As an experienced freediver, Musgrove rarely uses scuba equipment and relies on breath-holding instead.
Musgrove, who has been spearfishing since the age of 8, actually prefers life under the surface: "I find walking on land uncomfortable sometimes," he said. "It's not like I'm tripping over things, I just prefer to be underwater as much as possible. It’s completely different from being on land, there is so much freedom – it gives the feeling of flight.
"The sense of gravity is greatly reduced because of the water buoyancy and I love the animals, the marine life. How you can interact with them is so much different, to me, to the animals on land, especially when you factor in the limited amount of animal encounters on land in the Bahamas.
"We don’t have any tigers or monkeys, or other animals that people consider pretty cool, but being underwater changes all that: sharks, turtles, stingrays, manta rays might come through. You see dolphins sometimes and all the different fish."
His favourite sea creature is the spotted eagle ray, which grows to about 5 metres long with a wingspan of up to 3 metres, as well as different varieties of shark.
"Our waters in the Bahamas are some of the clearest in the world.
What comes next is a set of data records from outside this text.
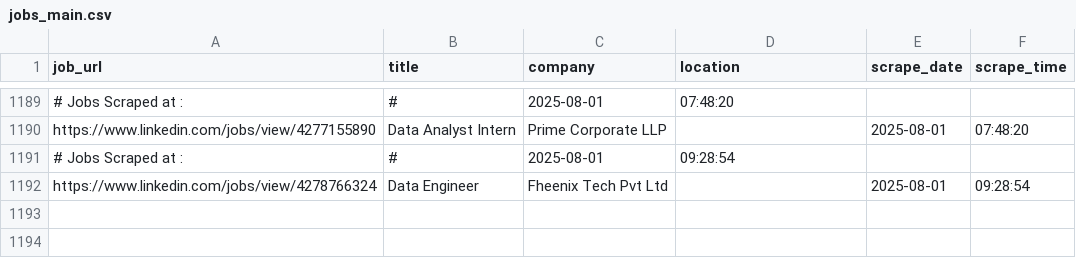
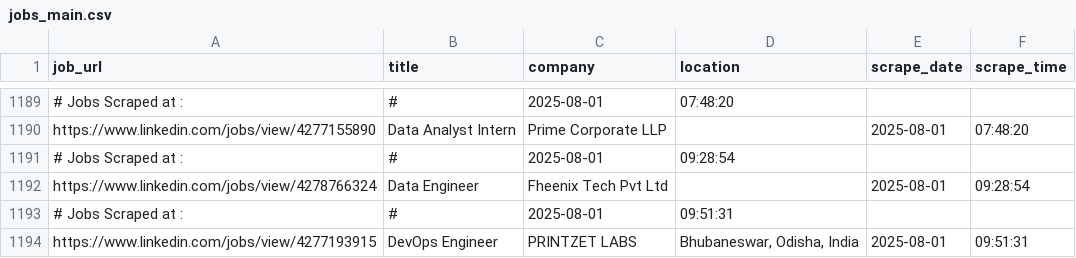
Before and after one commit to ANKIT0017/AUTO-search, a CSV file: jobs_main.csv, drawn as a sheet; only a part is shown, gaps mark what is left out.

```diff
--- a/jobs_main.csv
+++ b/jobs_main.csv
@@ -1192 +1192,3 @@
 "https://www.linkedin.com/jobs/view/4278766324","Data Engineer","Fheenix Tech Pvt Ltd","","2025-08-01","09:28:54"
+# Jobs Scraped at : , #, 2025-08-01, 09:51:31
+"https://www.linkedin.com/jobs/view/4277193915","DevOps Engineer","PRINTZET LABS","Bhubaneswar, Odisha, India","2025-08-01","09:51:31"
```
I can advocate that around the Exumas [an island chain in the Bahamas] have the most beautiful waters that I’ve ever swam in," he continued.
"The geographical location and the limestone and minerals make it so clear. For an underwater photographer, it's perfect.
"The Bahamas is also a shark sanctuary, so they come here for refuge and they’re protected, so for me that’s a big plus also, especially for photos."
"Sharks have a bad misrepresentation usually through the media thanks to movies like Jaws, 47 Metres Down, and The Shallows," he added.
"People believe the moment they step foot off the beach there's gonna be a shark there waiting to bite off your legs. The truth is they're more afraid of you than the opposite, basically.
"When they have a cut, people think the shark is going to smell it. Sharks have no attraction to human blood; it’s not in their instincts to sense human blood and connect that with food. It's only fish blood or another marine animal."
Musgrove says he has never had a bad experience during any of his dives: "No. Never. Nope. I’ve been in situations where you’re spearfishing and the shark might get really curious about your fish and start to bump you, but at no time have I ever felt threatened or afraid.
"That simply comes from knowing the animal, looking for signs in its behaviour that tells you what you should and should not do. It's education and experience, basically."
"The big dream for me is to travel around the world making creative content and creative concepts and also using my talents to be a voice for the voiceless, meaning the underwater world."
He continued: "The animals can't speak, so I want to speak up for sharks, shark conservation, and marine conservation on the whole. If sharks could talk, what would they say? 'Stop shark finning!'
"Shark fin soup is a popular meal in Asia and some other places and the sharks are only killed for the use of their fins then the rest of their body is completely wasted."
Musgrove says he's also not "very fond of" man-made pollution that is causing significant damage to coral reefs around the world.
"I see its impact every day. Every day we go out we see fishing lines on the coral, plastic bottles, and one thing I'm noticing more of is helium balloons that people might release at birthday parties and special events. Those go up in the air but eventually they have to come back down and they usually end up in the ocean," he said.
"I don’t think people intentionally do it to harm the ocean, but I just think they're not aware."